Pitchers will pitch around hitters for a variety of different reasons. Maybe they’re scared of their power, it could be because the hitter won’t lay off pitches in a certain area outside the zone, it could be because they’re feared.
Since the percentage of tracked pitches inside or outside the zone began in 2007, a common theme developed quickly within the metric. The hitters that saw pitches at the lowest rates inside the zone were either a.) very good, b.) could hit a ball very far, or c.) had a reputation of not letting those pitches go. Since 2007, among 916 hitters with at least 500 plate appearances, common names that fit one of these three tendencies include Joey Gallo (second lowest zone percentage), Javier Baez (fourth lowest), Bryce Harper (fifth lowest), and Vladimir Guerrero Sr. (ninth lowest).
Conversely, on the other side of this list, hitters with the opposite of the three aforementioned tendencies are common.

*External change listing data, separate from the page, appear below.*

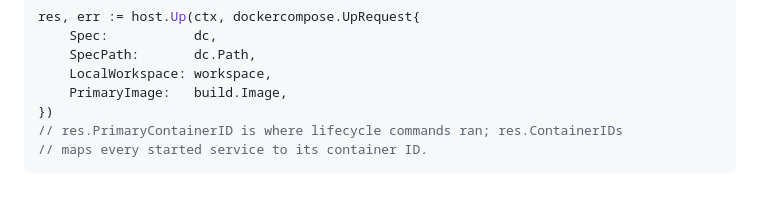
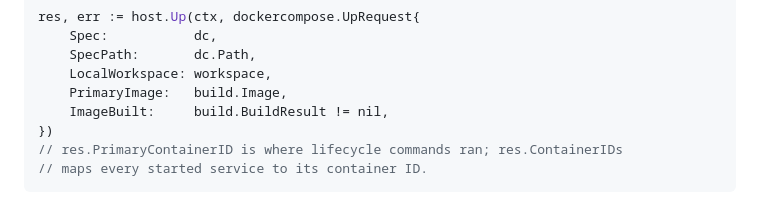
Before and after one commit to wyrd-company/devcontainer-builder, a Markdown page: README.md, the part around the change. Drawn GitHub-style.

Commit message:
docs(metadata): identify derived Compose images in the API example

```diff
--- a/README.md
+++ b/README.md
@@ -570,6 +570,7 @@ res, err := host.Up(ctx, dockercompose.UpRequest{
     SpecPath:       dc.Path,
     LocalWorkspace: workspace,
     PrimaryImage:   build.Image,
+    ImageBuilt:     build.BuildResult != nil,
 })
 // res.PrimaryContainerID is where lifecycle commands ran; res.ContainerIDs
 // maps every started service to its container ID.
```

Like Tony Pena Jr. (highest zone percentage), Joey Gathright (fifth highest), and Dave Roberts (10th highest). There’s also a plethora of pitchers filling up the top of list, like Johnny Cueto (second highest).

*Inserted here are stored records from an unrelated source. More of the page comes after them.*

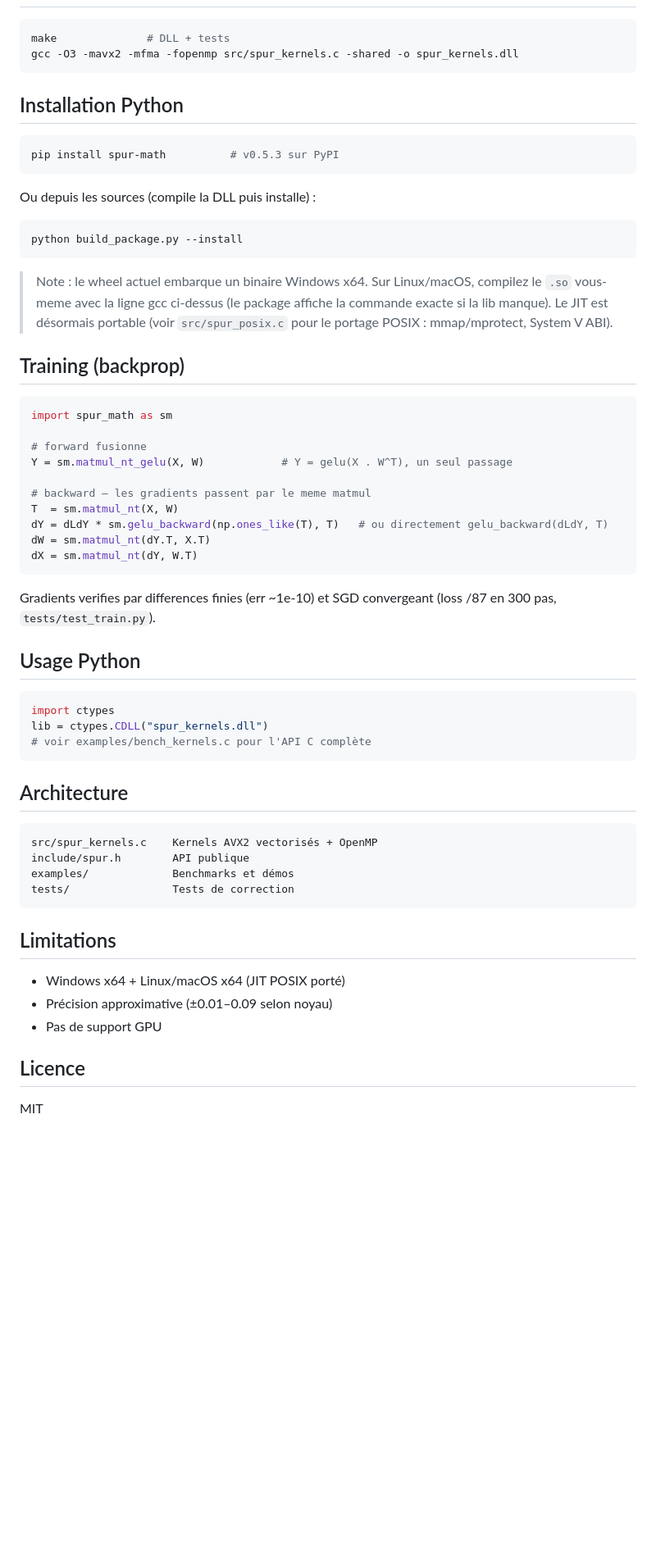
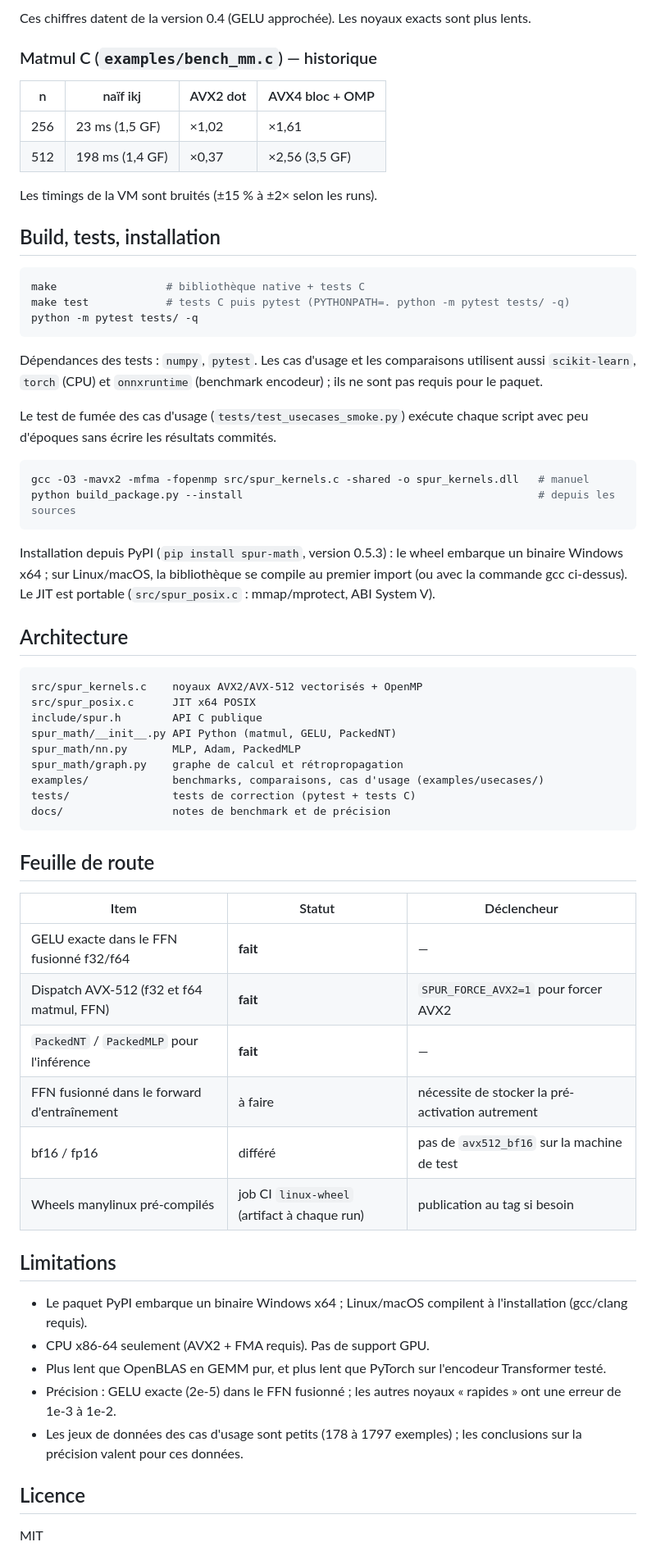
Before and after one commit to bahira/SpearVM, a Markdown page: README.md, the part around one of its changes. Shown at 82% size. Drawn GitHub-style; blank space fills up the shorter version.

````diff
--- a/README.md
+++ b/README.md
@@ -175,66 +149,69 @@ intermédiaire) et l'absence de dépendance BLAS.
+Ces chiffres datent de la version 0.4 (GELU approchée). Les noyaux exacts sont plus lents.
+
+### Matmul C (`examples/bench_mm.c`) — historique
+
+| n | naïf ikj | AVX2 dot | AVX4 bloc + OMP |
+|---|---|---|---|
+| 256 | 23 ms (1,5 GF) | ×1,02 | ×1,61 |
+| 512 | 198 ms (1,4 GF) | ×0,37 | ×2,56 (3,5 GF) |
+
+Les timings de la VM sont bruités (±15 % à ±2× selon les runs).
+
+## Build, tests, installation
 
 ```bash
-make              # DLL + tests
-gcc -O3 -mavx2 -mfma -fopenmp src/spur_kernels.c -shared -o spur_kernels.dll
+make                 # bibliothèque native + tests C
+make test            # tests C puis pytest (PYTHONPATH=. python -m pytest tests/ -q)
+python -m pytest tests/ -q
 ```
 
-## Installation Python
+Dépendances des tests : `numpy`, `pytest`. Les cas d'usage et les comparaisons utilisent aussi
+`scikit-learn`, `torch` (CPU) et `onnxruntime` (benchmark encodeur) ; ils ne sont pas requis pour le paquet.
+
+Le test de fumée des cas d'usage (`tests/test_usecases_smoke.py`) exécute chaque script avec peu d'époques
+sans écrire les résultats commités.
 
 ```bash
-pip install spur-math          # v0.5.3 sur PyPI
+gcc -O3 -mavx2 -mfma -fopenmp src/spur_kernels.c -shared -o spur_kernels.dll   # manuel
+python build_package.py --install                                              # depuis les sources
 ```
 
-Ou depuis les sources (compile la DLL puis installe) :
-
-```bash
-python build_package.py --install
-```
-
-> Note : le wheel actuel embarque un binaire Windows x64. Sur Linux/macOS,
-> compilez le `.so` vous-meme avec la ligne gcc ci-dessus (le package affiche
-> la commande exacte si la lib manque). Le JIT est désormais portable
-> (voir `src/spur_posix.c` pour le portage POSIX : mmap/mprotect, System V ABI).
-
-## Training (backprop)
-
-```python
-import spur_math as sm
-
-# forward fusionne
-Y = sm.matmul_nt_gelu(X, W)            # Y = gelu(X . W^T), un seul passage
-
-# backward — les gradients passent par le meme matmul
-T  = sm.matmul_nt(X, W)
-dY = dLdY * sm.gelu_backward(np.ones_like(T), T)   # ou directement gelu_backward(dLdY, T)
-dW = sm.matmul_nt(dY.T, X.T)
-dX = sm.matmul_nt(dY, W.T)
-```
-
-Gradients verifies par differences finies (err ~1e-10) et SGD convergeant
-(loss /87 en 300 pas, `tests/test_train.py`).
-
-## Usage Python
-
-```python
-import ctypes
-lib = ctypes.CDLL("spur_kernels.dll")
-# voir examples/bench_kernels.c pour l'API C complète
-```
+Installation depuis PyPI (`pip install spur-math`, version 0.5.3) : le wheel embarque un binaire Windows x64 ;
+sur Linux/macOS, la bibliothèque se compile au premier import (ou avec la commande gcc ci-dessus).
+Le JIT est portable (`src/spur_posix.c` : mmap/mprotect, ABI System V).
 
 ## Architecture
 
 ```
-src/spur_kernels.c    Kernels AVX2 vectorisés + OpenMP
-include/spur.h        API publique
-examples/             Benchmarks et démos
-tests/                Tests de correction
+src/spur_kernels.c    noyaux AVX2/AVX-512 vectorisés + OpenMP
+src/spur_posix.c      JIT x64 POSIX
+include/spur.h        API C publique
+spur_math/__init__.py API Python (matmul, GELU, PackedNT)
+spur_math/nn.py       MLP, Adam, PackedMLP
+spur_math/graph.py    graphe de calcul et rétropropagation
+examples/             benchmarks, comparaisons, cas d'usage (examples/usecases/)
+tests/                tests de correction (pytest + tests C)
+docs/                 notes de benchmark et de précision
 ```
+
+## Feuille de route
+
+| Item | Statut | Déclencheur |
+|---|---|---|
+| GELU exacte dans le FFN fusionné f32/f64 | **fait** | — |
+| Dispatch AVX-512 (f32 et f64 matmul, FFN) | **fait** | `SPUR_FORCE_AVX2=1` pour forcer AVX2 |
+| `PackedNT` / `PackedMLP` pour l'inférence | **fait** | — |
+| FFN fusionné dans le forward d'entraînement | à faire | nécessite de stocker la pré-activation autrement |
+| bf16 / fp16 | différé | pas de `avx512_bf16` sur la machine de test |
+| Wheels manylinux pré-compilés | job CI `linux-wheel` (artifact à chaque run) | publication au tag si besoin |
 
 ## Limitations
 
-- Windows x64 + Linux/macOS x64 (JIT POSIX porté)
-- Précision approximative (±0.01–0.09 selon noyau)
-- Pas de support GPU
+- Le paquet PyPI embarque un binaire Windows x64 ; Linux/macOS compilent à l'installation (gcc/clang requis).
+- CPU x86-64 seulement (AVX2 + FMA requis). Pas de support GPU.
+- Plus lent que OpenBLAS en GEMM pur, et plus lent que PyTorch sur l'encodeur Transformer testé.
+- Précision : GELU exacte (2e-5) dans le FFN fusionné ; les autres noyaux « rapides » ont une erreur de 1e-3 à 1e-2.
+- Les jeux de données des cas d'usage sont petits (178 à 1797 exemples) ; les conclusions sur la précision valent pour ces données.
 
 ## Licence
 
````
Also changed, not shown: other parts of README.md (+102 -128 lines).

This all mostly follows common baseball thinking that even a casual fan could understand. If we extend our example-making to just rookies and lower the minimum plate appearance threshold to 100 plate appearances, this still holds true. At the bottom of the zone percentage rankings, we can see that big power hitting prospects such as Pete Alonso (lowest among 952 rookies since 2007), Bryce Harper (10th lowest), and Gallo once again (12 lowest) are there.
As a whole, pitchers generally will pitch to rookies more often than to veterans. This makes sense because, the league-average rookie typically hits around 15 percent below league-average. This makes what about to dive into all the more interesting.
At the bottom of the zone percentage leaderboards (minimum 50 plate appearances) is Vladimir Guerrero Jr., rookie. His 31.6 percent zone percentage is by far the lowest among the 334 hitters qualified. It’s not just that, but it’s also the lowest among 6,991 players with at least 50 plate appearances since 2007. The next lowest rate for this season is Jorge Alfaro, standing at 34.0 percent. The difference between those two is greater than the difference between Alfaro and the sixth lowest, Willson Contreras. Since the metric was tracked, the second lowest rate in a season belongs to 2012 Pablo Sandoval, standing at 32.8 percent. The difference between him and Guerrero is the same as the difference between him and the sixth lowest rate in a season, which would belong to 2019 Alfaro.
Lowest Zone% in 2019
|Vladimir Guerrero Jr.||Blue Jays||31.6|
|Tyler Austin||- - -||35.1|
|Eloy Jimenez||White Sox||36.5|
Lowest Zone% since 2007
|2019||Vladimir Guerrero Jr.||Blue Jays||31.6|
Now what does this mean? To be honest, I don’t have a firm grasp on what it does. It probably means that pitchers were scared of Guerrero from the get go (which is an amazing feat for a rookie) and that they still are, despite the slow start. It could mean that his obvious scouting report picked up from Triple A to the majors, it’s just that his side of performance hasn’t correlated from the perfectly from the minors to the majors (yet).
Some great research from Eli Ben-Porat at The Hardball Times shows that how hitters are pitched to in Triple A correlates well to how they are pitch to in the majors. We could probably expect the same to some extent for Guerrero.
With data unavailable regarding Guerrero’s performance inside the zone in Triple-A, the clear expectation is that he destroyed, considering his overall performance (183 wRC+). It could just be as simple as him not getting in the right rhythm since his call-up.
Ironically, Guerrero hasn’t been performing well on pitches inside the zone. His in-zone xwOBA ranks 345th out of 365 qualified major league hitters. I think these issues can be pinned to his swing, as his launch angle on pitches inside the zone ranks in the bottom three percent. Meanwhile, his exit velocity on pitches inside the zone ranks in the top half of the league.
He’s a major outlier when it comes to in-zone xwOBA vs zone percentage, which seems to have a decent correlation (r = .25).
This may look like a small sample size, but plate peripherals like zone percentage stabilize fairly quickly. I think this mostly bodes as a positive for Guerrero; once he figures out how to get his swing going, the combination of his elite power and hit tools added with the fact that pitchers keep wasting pitches on him, which could all equate into some tremendous offensive value.